EXERCISE AIM. Leave out the pictures and give back all the entries exactly as written.

RECORDS FOR THIS TASK.

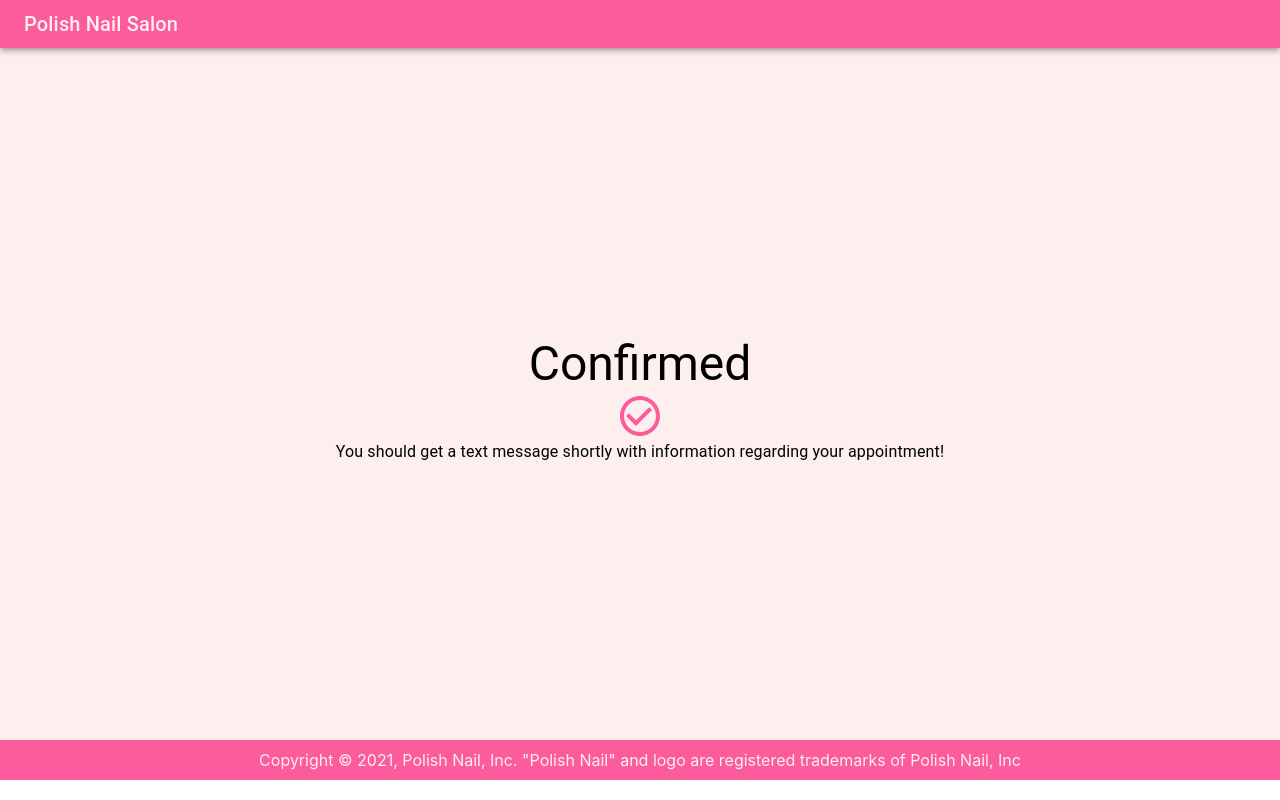
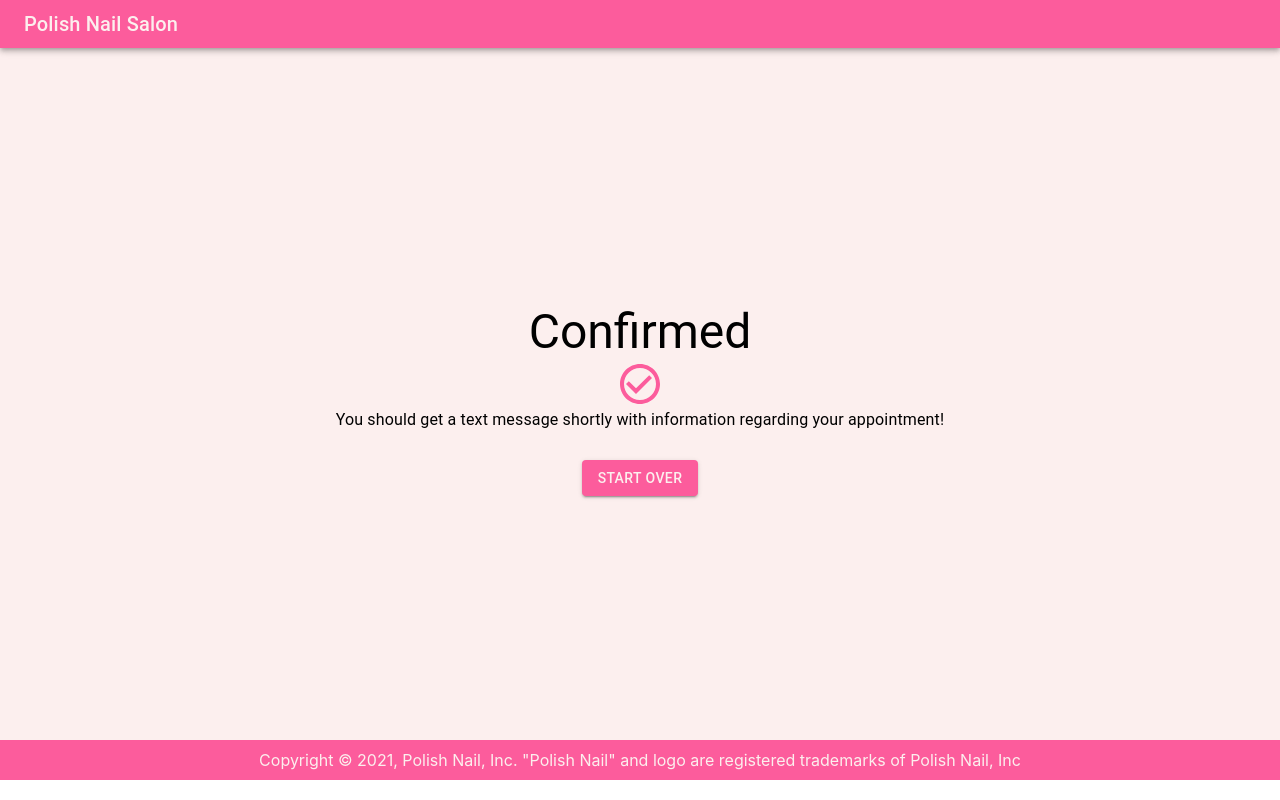
Before and after one commit to mchuong1/turnmanagementsystem, a React (Create React App) app: page /confirm in a window 1280 px wide. Shown: the top 800 px of the page. Built offline with nearby package versions, Linux system fonts and the light colour scheme.

Commit message:
Add Start Over Button

```diff
--- a/src/pages/Confirmation.js
+++ b/src/pages/Confirmation.js
@@ -1,6 +1,6 @@
 import React from 'react'
 import { makeStyles } from '@material-ui/core/styles';
-import { Container, Typography } from '@material-ui/core';
+import { Button, Container, Typography } from '@material-ui/core';
 import CheckCircleOutlineIcon from '@material-ui/icons/CheckCircleOutline';
 
 const useStyles = makeStyles({
@@ -14,11 +14,17 @@ const useStyles = makeStyles({
   icon:{
     color: '#fc5c9c',
     fontSize: '3em'
-  }
+  },
+  primary: {
+    backgroundColor: '#fc5c9c',
+    color: '#fcefee',
+    marginTop: '2em'
+  },
 });
 
 
-export default function Confirmation() {
+export default function Confirmation(props) {
+  const { history } = props;
   const classes = useStyles()
 
   return (
@@ -27,6 +33,13 @@ export default function Confirmation() {
         <Typography variant="h3">Confirmed</Typography>
         <CheckCircleOutlineIcon classes={{root: classes.icon}}/>
         <Typography>You should get a text message shortly with information regarding your appointment!</Typography>
+        <Button
+          className={classes.primary}
+          variant="contained"
+          onClick={() => history.push('/')}
+        >
+          Start Over
+        </Button>
       </Container>
     </>
   )
```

COMPLETED TASK.
Before and after one commit to mchuong1/turnmanagementsystem, a React (Create React App) app: page /confirm in a window 1280 px wide. Shown: the top 800 px of the page. Built offline with nearby package versions, Linux system fonts and the light colour scheme.

Commit message:
Add Start Over Button

```diff
--- a/src/pages/Confirmation.js
+++ b/src/pages/Confirmation.js
@@ -1,6 +1,6 @@
 import React from 'react'
 import { makeStyles } from '@material-ui/core/styles';
-import { Container, Typography } from '@material-ui/core';
+import { Button, Container, Typography } from '@material-ui/core';
 import CheckCircleOutlineIcon from '@material-ui/icons/CheckCircleOutline';
 
 const useStyles = makeStyles({
@@ -14,11 +14,17 @@ const useStyles = makeStyles({
   icon:{
     color: '#fc5c9c',
     fontSize: '3em'
-  }
+  },
+  primary: {
+    backgroundColor: '#fc5c9c',
+    color: '#fcefee',
+    marginTop: '2em'
+  },
 });
 
 
-export default function Confirmation() {
+export default function Confirmation(props) {
+  const { history } = props;
   const classes = useStyles()
 
   return (
@@ -27,6 +33,13 @@ export default function Confirmation() {
         <Typography variant="h3">Confirmed</Typography>
         <CheckCircleOutlineIcon classes={{root: classes.icon}}/>
         <Typography>You should get a text message shortly with information regarding your appointment!</Typography>
+        <Button
+          className={classes.primary}
+          variant="contained"
+          onClick={() => history.push('/')}
+        >
+          Start Over
+        </Button>
       </Container>
     </>
   )
```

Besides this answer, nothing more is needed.